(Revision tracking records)
--- START ---

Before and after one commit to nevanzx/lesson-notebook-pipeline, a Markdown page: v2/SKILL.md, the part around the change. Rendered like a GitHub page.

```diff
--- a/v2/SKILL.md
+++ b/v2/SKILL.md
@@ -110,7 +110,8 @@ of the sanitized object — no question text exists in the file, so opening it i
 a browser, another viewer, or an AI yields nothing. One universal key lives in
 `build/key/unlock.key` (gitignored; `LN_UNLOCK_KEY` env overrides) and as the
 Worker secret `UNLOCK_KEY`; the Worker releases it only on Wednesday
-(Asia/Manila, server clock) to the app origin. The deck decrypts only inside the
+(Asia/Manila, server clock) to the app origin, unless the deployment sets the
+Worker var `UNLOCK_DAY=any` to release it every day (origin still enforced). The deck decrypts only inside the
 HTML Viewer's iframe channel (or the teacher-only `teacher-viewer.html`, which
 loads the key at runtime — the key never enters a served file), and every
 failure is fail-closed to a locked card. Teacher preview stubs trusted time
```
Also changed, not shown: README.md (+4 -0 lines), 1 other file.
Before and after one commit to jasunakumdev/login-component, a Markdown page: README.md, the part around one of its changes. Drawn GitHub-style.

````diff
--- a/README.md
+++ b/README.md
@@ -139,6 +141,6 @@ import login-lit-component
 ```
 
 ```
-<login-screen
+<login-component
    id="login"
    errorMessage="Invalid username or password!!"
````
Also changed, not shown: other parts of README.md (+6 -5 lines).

--- END ---
--- START ---

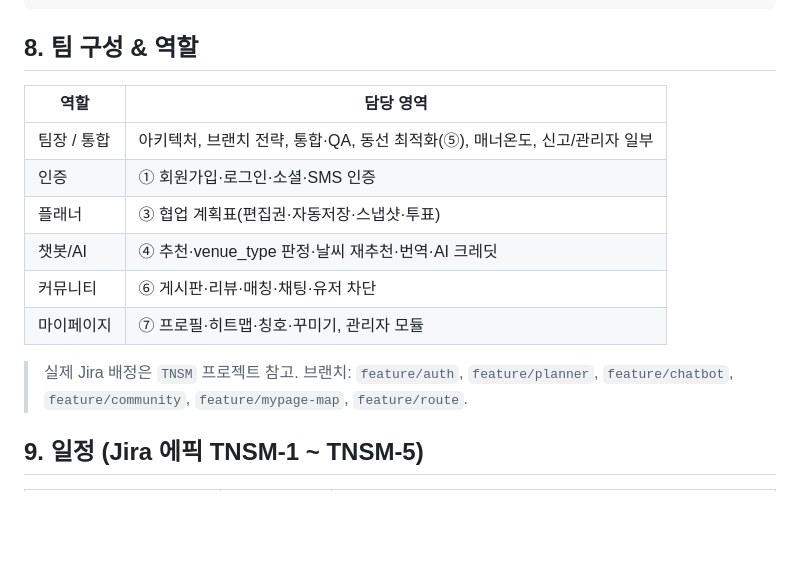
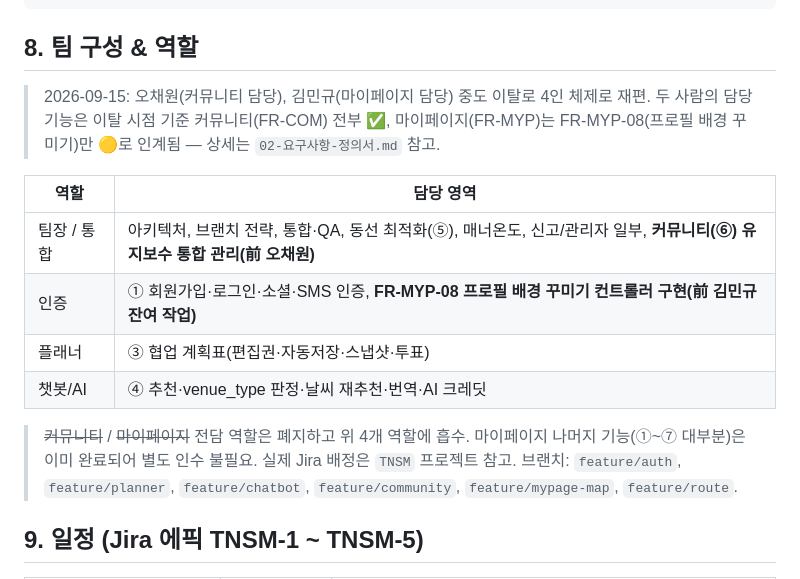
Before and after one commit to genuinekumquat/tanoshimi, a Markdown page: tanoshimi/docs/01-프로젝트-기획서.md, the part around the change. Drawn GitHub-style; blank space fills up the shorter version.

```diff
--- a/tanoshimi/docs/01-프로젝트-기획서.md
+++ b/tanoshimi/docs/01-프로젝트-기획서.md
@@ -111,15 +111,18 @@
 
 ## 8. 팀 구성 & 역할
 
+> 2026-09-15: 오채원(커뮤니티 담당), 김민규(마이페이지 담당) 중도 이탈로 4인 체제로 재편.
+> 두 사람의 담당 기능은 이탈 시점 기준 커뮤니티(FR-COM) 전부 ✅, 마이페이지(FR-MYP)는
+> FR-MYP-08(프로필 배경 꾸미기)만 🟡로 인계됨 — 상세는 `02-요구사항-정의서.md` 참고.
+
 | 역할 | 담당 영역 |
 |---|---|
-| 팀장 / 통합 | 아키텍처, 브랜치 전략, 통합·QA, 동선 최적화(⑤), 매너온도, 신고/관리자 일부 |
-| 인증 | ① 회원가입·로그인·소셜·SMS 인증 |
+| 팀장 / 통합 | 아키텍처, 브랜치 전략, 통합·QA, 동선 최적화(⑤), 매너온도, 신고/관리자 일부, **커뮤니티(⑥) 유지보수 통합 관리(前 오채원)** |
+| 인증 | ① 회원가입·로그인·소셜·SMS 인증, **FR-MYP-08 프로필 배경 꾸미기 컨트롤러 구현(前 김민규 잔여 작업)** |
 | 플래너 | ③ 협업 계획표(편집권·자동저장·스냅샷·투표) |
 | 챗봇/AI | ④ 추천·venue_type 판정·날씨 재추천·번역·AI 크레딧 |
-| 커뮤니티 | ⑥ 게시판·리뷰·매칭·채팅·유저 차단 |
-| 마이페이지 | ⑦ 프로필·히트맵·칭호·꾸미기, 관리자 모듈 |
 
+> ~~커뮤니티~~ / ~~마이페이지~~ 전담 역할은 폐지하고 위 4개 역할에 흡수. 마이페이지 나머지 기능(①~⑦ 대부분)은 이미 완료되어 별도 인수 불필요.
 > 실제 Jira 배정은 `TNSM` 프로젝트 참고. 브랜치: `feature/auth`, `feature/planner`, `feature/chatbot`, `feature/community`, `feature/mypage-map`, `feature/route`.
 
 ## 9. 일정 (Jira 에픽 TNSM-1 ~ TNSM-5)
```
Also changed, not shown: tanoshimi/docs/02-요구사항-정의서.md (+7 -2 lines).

--- END ---

Set down exactly the lines of the data above, beginning with the line that has "Also changed, not shown: README.md" and ending with the line that has "Also changed, not shown: other", and no others.

Written answer:
Also changed, not shown: README.md (+4 -0 lines), 1 other file.
Before and after one commit to jasunakumdev/login-component, a Markdown page: README.md, the part around one of its changes. Drawn GitHub-style.

````diff
--- a/README.md
+++ b/README.md
@@ -139,6 +141,6 @@ import login-lit-component
 ```
 
 ```
-<login-screen
+<login-component
    id="login"
    errorMessage="Invalid username or password!!"
````
Also changed, not shown: other parts of README.md (+6 -5 lines).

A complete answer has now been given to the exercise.